*WORK TO COMPLETE*.
From the entries that follow, pick out all lines holding "tools".

Change detection outputs

#####

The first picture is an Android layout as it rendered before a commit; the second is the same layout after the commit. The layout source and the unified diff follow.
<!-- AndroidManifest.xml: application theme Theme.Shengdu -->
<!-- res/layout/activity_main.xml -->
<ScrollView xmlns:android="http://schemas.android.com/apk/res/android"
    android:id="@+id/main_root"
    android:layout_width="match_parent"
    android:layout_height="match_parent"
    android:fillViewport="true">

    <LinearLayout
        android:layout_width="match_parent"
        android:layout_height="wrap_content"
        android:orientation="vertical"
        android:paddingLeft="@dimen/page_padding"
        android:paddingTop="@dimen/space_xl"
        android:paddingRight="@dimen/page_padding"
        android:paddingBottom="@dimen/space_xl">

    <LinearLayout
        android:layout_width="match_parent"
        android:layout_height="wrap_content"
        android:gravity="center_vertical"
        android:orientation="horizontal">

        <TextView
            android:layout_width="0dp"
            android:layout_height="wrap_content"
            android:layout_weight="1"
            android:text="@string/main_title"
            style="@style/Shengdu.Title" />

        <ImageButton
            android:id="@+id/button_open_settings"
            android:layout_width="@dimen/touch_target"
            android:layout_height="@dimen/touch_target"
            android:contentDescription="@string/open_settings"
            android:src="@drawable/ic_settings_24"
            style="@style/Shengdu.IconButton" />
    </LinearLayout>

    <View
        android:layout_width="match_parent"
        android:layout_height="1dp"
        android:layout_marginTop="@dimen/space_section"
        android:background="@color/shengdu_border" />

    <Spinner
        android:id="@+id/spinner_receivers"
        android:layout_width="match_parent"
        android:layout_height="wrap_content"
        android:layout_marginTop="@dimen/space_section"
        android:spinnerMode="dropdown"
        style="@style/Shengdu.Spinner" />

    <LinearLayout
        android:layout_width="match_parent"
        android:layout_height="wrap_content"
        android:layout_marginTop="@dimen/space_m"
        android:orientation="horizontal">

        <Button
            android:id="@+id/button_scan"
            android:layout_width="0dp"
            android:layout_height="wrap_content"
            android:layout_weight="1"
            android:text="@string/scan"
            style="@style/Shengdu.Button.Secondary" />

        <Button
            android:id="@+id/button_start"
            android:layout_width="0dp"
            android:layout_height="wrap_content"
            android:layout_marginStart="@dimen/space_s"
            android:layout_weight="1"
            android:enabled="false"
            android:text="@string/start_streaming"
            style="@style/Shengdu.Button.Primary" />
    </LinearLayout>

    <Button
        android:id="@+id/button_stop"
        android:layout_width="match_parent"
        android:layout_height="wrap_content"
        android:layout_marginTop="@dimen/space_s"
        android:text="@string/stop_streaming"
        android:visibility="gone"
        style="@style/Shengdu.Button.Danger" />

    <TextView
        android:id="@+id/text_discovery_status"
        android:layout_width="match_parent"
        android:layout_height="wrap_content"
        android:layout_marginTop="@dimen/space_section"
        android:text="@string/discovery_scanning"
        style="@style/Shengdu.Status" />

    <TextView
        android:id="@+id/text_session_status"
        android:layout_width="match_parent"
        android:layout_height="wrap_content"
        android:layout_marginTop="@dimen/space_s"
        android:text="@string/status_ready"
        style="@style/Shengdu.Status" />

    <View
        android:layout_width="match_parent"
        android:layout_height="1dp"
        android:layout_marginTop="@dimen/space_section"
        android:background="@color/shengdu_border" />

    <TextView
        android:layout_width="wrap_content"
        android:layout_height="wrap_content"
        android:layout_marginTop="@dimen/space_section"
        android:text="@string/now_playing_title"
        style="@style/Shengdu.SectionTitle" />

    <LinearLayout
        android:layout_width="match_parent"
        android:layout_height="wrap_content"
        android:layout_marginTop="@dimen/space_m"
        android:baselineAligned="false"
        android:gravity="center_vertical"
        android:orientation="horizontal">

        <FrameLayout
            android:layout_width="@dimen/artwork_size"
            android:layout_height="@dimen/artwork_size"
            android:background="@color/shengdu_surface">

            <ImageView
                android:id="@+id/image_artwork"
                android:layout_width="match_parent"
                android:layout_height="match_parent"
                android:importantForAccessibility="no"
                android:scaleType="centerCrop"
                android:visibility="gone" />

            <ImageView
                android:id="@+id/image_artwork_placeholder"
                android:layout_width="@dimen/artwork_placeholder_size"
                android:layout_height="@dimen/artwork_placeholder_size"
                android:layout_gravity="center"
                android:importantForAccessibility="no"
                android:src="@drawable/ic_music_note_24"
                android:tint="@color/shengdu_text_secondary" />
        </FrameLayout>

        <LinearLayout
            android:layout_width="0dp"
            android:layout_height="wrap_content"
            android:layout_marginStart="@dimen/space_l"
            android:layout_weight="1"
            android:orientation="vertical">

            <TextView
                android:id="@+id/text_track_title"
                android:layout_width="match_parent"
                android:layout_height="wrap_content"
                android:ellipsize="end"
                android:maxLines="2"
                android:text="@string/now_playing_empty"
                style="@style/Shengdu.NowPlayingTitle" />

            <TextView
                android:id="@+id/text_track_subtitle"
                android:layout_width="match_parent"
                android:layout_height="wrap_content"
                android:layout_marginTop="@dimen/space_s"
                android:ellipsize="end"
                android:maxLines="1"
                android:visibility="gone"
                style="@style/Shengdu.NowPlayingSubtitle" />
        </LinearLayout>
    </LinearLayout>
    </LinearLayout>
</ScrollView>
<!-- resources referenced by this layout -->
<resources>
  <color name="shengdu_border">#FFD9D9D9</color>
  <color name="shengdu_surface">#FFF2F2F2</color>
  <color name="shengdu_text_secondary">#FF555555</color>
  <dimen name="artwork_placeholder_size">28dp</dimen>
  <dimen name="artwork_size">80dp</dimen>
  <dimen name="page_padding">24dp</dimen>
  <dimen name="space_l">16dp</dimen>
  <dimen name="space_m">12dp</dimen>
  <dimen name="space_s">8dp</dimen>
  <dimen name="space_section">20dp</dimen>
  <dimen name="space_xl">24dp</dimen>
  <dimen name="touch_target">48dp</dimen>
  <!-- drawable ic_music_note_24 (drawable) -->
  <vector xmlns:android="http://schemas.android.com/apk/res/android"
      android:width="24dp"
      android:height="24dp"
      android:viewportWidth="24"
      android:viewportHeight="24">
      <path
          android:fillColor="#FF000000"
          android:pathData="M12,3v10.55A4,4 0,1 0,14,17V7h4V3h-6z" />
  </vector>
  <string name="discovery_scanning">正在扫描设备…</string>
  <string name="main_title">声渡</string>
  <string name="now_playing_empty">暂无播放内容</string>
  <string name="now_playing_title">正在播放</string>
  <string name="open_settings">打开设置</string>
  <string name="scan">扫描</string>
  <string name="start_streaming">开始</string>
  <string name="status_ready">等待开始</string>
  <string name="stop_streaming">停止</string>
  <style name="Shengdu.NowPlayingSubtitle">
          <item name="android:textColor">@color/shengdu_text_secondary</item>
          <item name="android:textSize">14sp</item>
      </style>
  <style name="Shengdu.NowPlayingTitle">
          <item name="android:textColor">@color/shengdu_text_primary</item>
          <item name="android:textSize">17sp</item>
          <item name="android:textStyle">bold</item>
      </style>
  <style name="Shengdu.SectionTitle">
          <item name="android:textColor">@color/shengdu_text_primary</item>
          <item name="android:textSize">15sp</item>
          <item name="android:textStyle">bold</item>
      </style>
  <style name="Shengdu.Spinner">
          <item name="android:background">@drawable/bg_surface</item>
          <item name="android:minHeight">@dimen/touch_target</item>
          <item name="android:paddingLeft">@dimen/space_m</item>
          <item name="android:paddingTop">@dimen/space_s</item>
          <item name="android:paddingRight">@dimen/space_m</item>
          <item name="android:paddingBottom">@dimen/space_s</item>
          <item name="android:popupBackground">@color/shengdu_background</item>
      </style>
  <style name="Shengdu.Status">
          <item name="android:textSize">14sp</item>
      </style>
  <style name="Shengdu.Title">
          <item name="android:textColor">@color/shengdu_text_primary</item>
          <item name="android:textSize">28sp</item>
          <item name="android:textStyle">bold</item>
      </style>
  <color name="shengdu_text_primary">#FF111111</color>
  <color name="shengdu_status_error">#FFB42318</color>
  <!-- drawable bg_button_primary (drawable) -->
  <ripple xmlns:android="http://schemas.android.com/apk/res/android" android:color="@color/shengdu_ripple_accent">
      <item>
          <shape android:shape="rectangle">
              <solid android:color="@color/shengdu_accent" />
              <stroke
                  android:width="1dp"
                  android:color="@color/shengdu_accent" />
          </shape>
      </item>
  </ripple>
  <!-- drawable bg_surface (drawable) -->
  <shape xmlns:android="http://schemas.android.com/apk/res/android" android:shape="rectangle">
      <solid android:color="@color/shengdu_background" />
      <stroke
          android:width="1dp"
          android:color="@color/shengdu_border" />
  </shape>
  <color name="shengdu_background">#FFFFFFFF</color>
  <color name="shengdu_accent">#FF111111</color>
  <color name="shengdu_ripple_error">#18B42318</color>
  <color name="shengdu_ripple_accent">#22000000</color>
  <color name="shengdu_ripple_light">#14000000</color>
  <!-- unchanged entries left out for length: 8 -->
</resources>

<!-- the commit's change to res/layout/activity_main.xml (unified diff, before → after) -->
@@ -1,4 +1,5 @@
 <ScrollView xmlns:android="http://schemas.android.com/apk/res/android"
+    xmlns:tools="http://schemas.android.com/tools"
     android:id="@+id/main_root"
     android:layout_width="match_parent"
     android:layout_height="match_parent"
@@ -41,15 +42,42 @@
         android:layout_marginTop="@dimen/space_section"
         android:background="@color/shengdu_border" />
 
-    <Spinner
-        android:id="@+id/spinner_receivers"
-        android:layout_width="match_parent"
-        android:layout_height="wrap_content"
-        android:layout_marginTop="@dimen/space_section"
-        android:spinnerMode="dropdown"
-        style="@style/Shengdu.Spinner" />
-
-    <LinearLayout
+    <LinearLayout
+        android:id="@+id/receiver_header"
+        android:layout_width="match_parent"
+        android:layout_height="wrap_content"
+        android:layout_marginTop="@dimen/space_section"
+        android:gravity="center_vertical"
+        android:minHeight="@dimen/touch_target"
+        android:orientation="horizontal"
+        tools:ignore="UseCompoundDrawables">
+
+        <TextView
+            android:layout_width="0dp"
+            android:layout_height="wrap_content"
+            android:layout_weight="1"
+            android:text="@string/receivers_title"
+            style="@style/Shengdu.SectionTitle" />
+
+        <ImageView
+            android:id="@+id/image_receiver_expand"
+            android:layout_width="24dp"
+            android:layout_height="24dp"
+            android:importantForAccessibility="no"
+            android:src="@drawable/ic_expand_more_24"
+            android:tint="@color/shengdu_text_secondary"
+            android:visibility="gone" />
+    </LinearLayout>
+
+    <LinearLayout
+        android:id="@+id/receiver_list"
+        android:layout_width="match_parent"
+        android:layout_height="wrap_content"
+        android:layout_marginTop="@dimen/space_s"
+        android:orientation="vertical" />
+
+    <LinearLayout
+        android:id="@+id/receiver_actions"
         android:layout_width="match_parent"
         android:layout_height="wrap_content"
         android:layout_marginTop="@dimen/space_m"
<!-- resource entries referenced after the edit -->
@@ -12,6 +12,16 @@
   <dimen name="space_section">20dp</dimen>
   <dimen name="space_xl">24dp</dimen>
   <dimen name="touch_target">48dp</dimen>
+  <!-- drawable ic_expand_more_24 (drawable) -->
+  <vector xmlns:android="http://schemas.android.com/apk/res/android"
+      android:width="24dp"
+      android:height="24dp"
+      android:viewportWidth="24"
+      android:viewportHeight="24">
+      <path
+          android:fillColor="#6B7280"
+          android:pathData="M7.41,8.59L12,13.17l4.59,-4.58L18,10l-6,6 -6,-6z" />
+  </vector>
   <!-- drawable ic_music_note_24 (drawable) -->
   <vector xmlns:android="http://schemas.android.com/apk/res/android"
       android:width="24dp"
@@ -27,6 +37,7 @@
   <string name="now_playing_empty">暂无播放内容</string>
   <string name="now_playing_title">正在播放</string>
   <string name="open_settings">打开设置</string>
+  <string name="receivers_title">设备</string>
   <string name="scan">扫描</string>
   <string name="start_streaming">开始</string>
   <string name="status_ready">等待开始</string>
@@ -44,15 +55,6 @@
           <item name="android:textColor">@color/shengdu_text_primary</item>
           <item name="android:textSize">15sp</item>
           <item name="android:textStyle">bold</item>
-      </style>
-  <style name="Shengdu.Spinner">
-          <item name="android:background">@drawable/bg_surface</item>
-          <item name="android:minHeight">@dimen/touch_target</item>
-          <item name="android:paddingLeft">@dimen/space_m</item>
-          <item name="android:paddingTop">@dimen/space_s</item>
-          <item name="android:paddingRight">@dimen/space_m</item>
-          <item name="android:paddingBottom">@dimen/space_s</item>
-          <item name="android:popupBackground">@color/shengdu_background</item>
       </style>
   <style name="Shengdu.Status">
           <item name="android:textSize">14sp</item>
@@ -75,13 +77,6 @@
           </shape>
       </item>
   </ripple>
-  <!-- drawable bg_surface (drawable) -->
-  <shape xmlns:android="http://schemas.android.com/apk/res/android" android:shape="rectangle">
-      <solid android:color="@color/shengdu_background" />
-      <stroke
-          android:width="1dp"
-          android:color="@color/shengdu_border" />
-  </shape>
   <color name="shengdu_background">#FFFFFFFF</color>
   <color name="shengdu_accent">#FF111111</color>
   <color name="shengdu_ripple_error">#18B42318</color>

#####

*SOLUTION TO THIS PROBLEM*.
+    xmlns:tools="http://schemas.android.com/tools"
+        tools:ignore="UseCompoundDrawables">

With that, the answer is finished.